Substantive NHS staff may have to be blocked from undertaking work for the service through agencies and instead have to sign up with the temporary staffing banks operated by trusts, says the new NHS long-term workforce plan.
The plan warns “the NHS has relied too much on temporary staffing”, and said that “use of agency staff is expensive and offers poor value for money for the taxpayer”.
It added: “There is also increasing evidence that use of temporary staffing – particularly agency staff – can negatively impact on patient and staff experience, and continuity of care”.

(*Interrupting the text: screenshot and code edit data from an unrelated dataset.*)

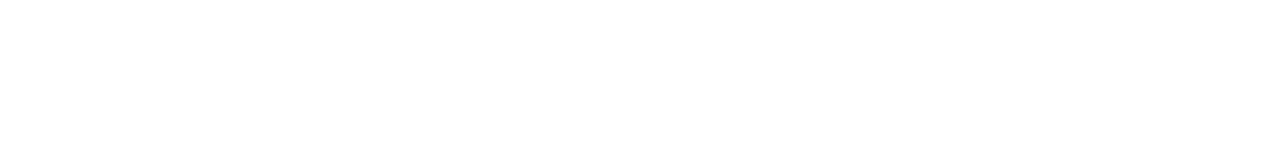
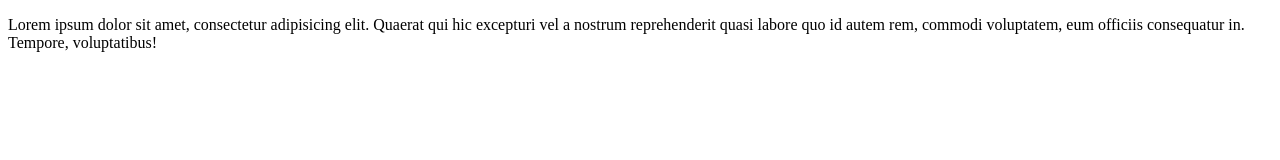
Before and after one commit to alanrandolphjones/playing-with-git, a plain HTML site: page index.html in a window 1280 px wide. Drawn offline with Linux system fonts and the light colour scheme.

Commit message:
Made changes to index.html

```diff
--- a/index.html
+++ b/index.html
@@ -4,9 +4,9 @@
     <meta charset="UTF-8">
     <meta name="viewport" content="width=device-width, initial-scale=1.0">
     <meta http-equiv="X-UA-Compatible" content="ie=edge">
-    <title>Document</title>
+    <title>Git (it!)</title>
 </head>
 <body>
-
+    <p>Lorem ipsum dolor sit amet, consectetur adipisicing elit. Quaerat qui hic excepturi vel a nostrum reprehenderit quasi labore quo id autem rem, commodi voluptatem, eum officiis consequatur in. Tempore, voluptatibus!</p>
 </body>
 </html>
```
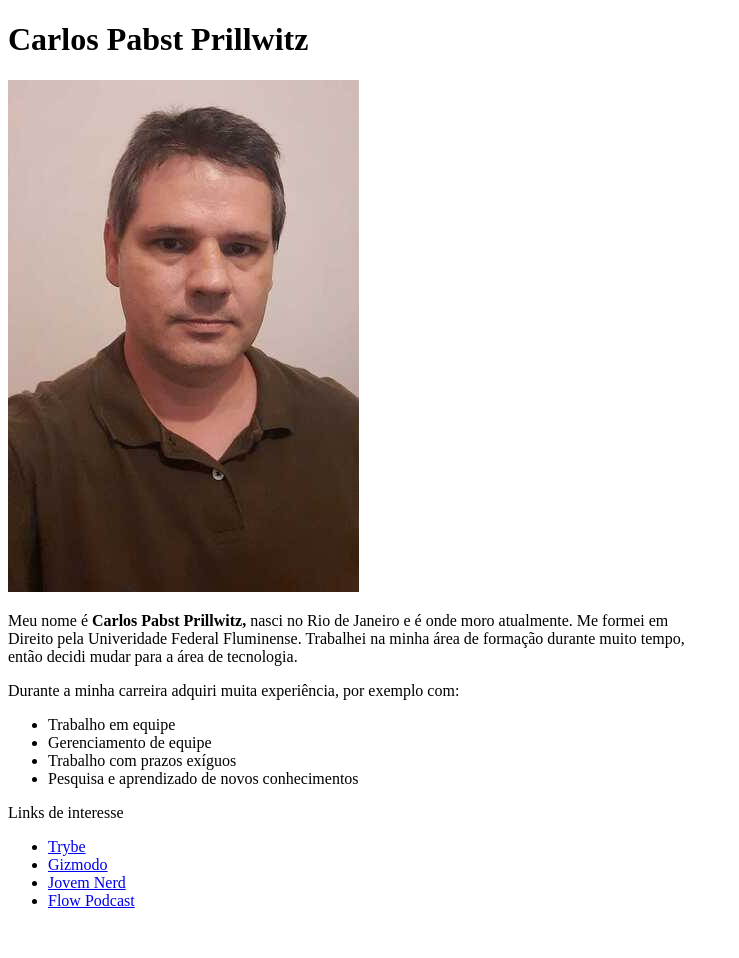
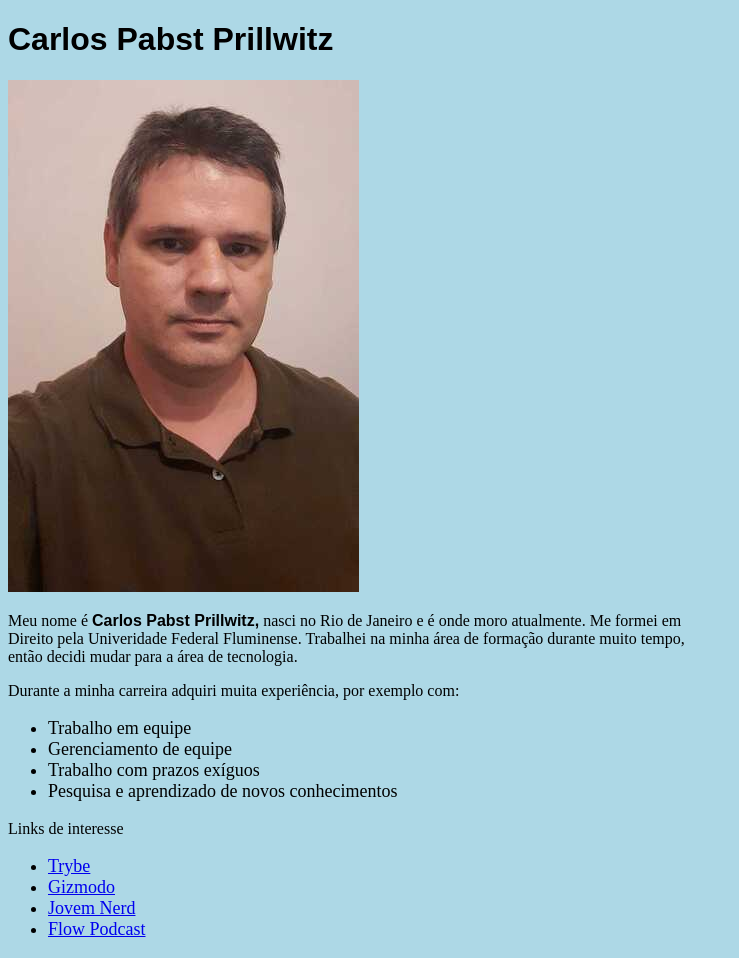
Before and after one commit to cprill/cprill.github.io, a plain HTML site: page index.html in a window 1280 px wide. Shown: the whole page, without its empty margins (0-739 px from the left). Before the commit the page ends 926 px from the top, so only its background shows below. Drawn offline with Linux system fonts and the light colour scheme.

Commit message:
Primeiras Aleracoes com CSS

```diff
--- a/index.html
+++ b/index.html
@@ -4,27 +4,42 @@
 <head>
   <meta charset="UTF-8">
   <title>Portifólio</title>
+
+  <style>
+
+    body {
+      background-color: lightblue;
+      /* color: lightblue; */
+    }
+    .nomeCarlos {
+      font-family: "Montserrat", sans-serif;
+    }
+    .lista {
+      font-size: large;
+    }
+
+  </style>
 </head>
 
 <body>
 
-    <h1>Carlos Pabst Prillwitz</h1>
+    <h1 class="nomeCarlos" >Carlos Pabst Prillwitz</h1>
 
 
     <img src="./image/foto_carlos.png" alt="Foto de Carlos">
 
-    <br><p>Meu nome é <strong>Carlos Pabst Prillwitz,</strong> nasci no Rio de Janeiro e é onde moro atualmente. Me formei em <br> Direito pela Univeridade Federal Fluminense. Trabalhei na minha área de formação durante muito tempo, <br>então decidi mudar para a área de tecnologia.</p>
+    <br><p>Meu nome é <strong class="nomeCarlos" >Carlos Pabst Prillwitz,</strong> nasci no Rio de Janeiro e é onde moro atualmente. Me formei em <br> Direito pela Univeridade Federal Fluminense. Trabalhei na minha área de formação durante muito tempo, <br>então decidi mudar para a área de tecnologia.</p>
 
     <p>Durante a minha carreira adquiri muita experiência, por exemplo com:</p>
 
-    <ul>
+    <ul class="lista">
         <li>Trabalho em equipe</li>
         <li>Gerenciamento de equipe</li>
         <li>Trabalho com prazos exíguos</li>
         <li>Pesquisa e aprendizado de novos conhecimentos</li>
     </ul>
     <p>Links de interesse</p>
-    <ul>
+    <ul class="lista">
       <li><a href="https://www.betrybe.com/" target="_blank">Trybe</a></li>
       <li><a href="https://gizmodo.uol.com.br" target="_blank">Gizmodo</a></li>
       <li><a href="https://jovemnerd.com.br/" target="_blank">Jovem Nerd</a></li>
```
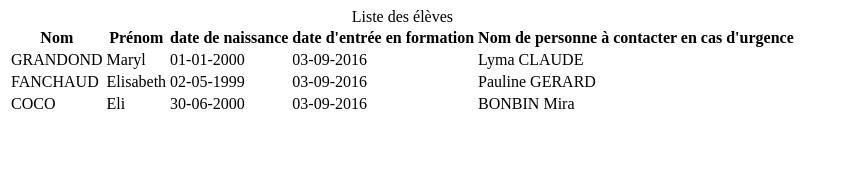
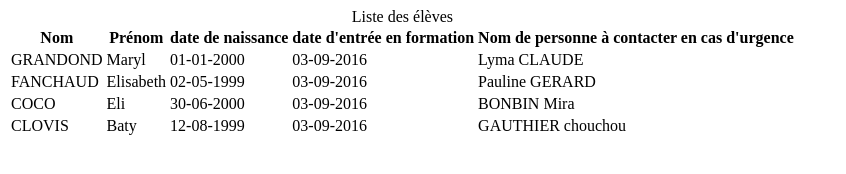
Before and after one commit to avotra68/activite1_cours_github_openclassroom, a plain HTML site: page index.html in a window 1280 px wide. Shown: the whole page, without its empty margins (0-846 px from the left). Drawn offline with Linux system fonts and the light colour scheme.

Commit message:
Update index.html
ajout d'une ligne pour CLOVIS Baty

```diff
--- a/index.html
+++ b/index.html
@@ -35,6 +35,14 @@
       <td >30-06-2000</td>
       <td>03-09-2016</td>
       <td>BONBIN Mira</td>
+      </tr>
+      <!--ajout d'une ligne pour CLOVIS-->
+      <tr>
+      <td>CLOVIS</td>
+      <td>Baty</td>
+      <td >12-08-1999</td>
+      <td>03-09-2016</td>
+      <td>GAUTHIER chouchou</td>
     </tr>
     </table>
   </body>
```
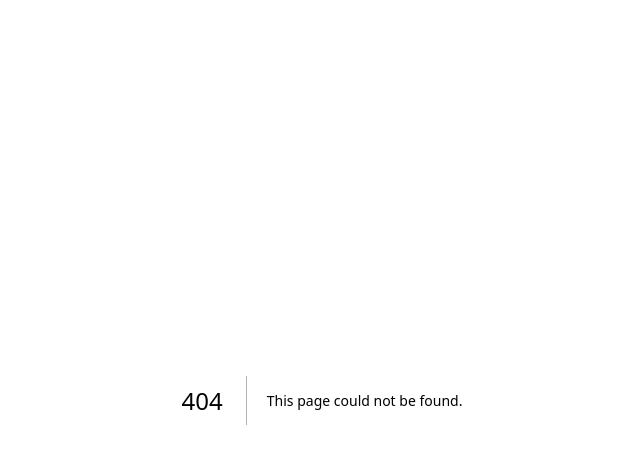
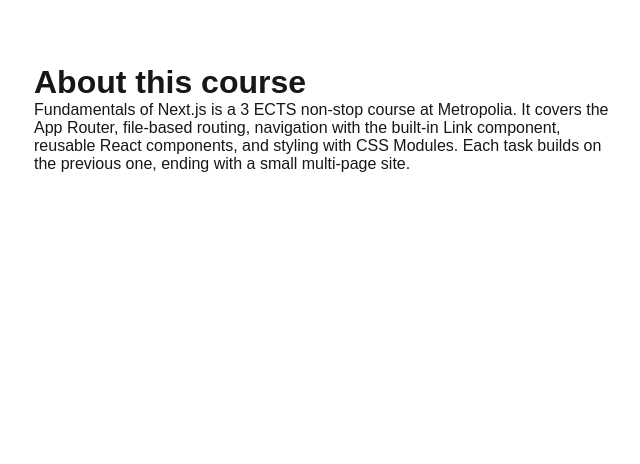
Before and after one commit to martin-holland/nextjs-fundamentals, a Next.js app: page /about in a window 1280 px wide. Before the commit this address had no page. Shown: the top 464 px of the page, without its empty margins (318-958 px from the left). Built offline with nearby package versions, Linux system fonts and the light colour scheme.

Commit message:
Task 2: Create a new /about page
Adds app/about/page.js with an <h1> "About this course" heading and a
paragraph describing the course. Visible at http://localhost:3000/about.

```diff
--- /dev/null
+++ b/app/about/page.js
@@ -0,0 +1,13 @@
+export default function About() {
+  return (
+    <main style={{ padding: "4rem 2rem", maxWidth: "40rem", margin: "0 auto" }}>
+      <h1>About this course</h1>
+      <p>
+        Fundamentals of Next.js is a 3 ECTS non-stop course at Metropolia. It
+        covers the App Router, file-based routing, navigation with the built-in
+        Link component, reusable React components, and styling with CSS Modules.
+        Each task builds on the previous one, ending with a small multi-page site.
+      </p>
+    </main>
+  );
+}
```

The proposed increase in substantive NHS staff proposed by the plan is intended “the reduce the NHS’s reliance on agency [staff]… while still retaining the ability to utilise bank staff in a cost-effective way”.
The plan continues: “We estimate that the reliance on temporary staffing in FTE terms would reduce from 9 per cent in 2021/22 to around 5 per cent from 2032/33 onwards, with most bank staff fulfilling the requirement for temporary staffing.”
As part of the move away from the use of agency staff, the plan states: “We propose to support NHS providers to develop and implement policy that prevents substantive staff from offering their services back to the NHS through an employment agency, and instead do so through their local collaborative bank.”
The government’s press release announcing the plan stated: “The NHS plan aims to reduce reliance on expensive agency spend that could cut the bill for taxpayers by around £10 billion between 2030/31 and 2036/37.” However, this claim is not repeated in the plan itself.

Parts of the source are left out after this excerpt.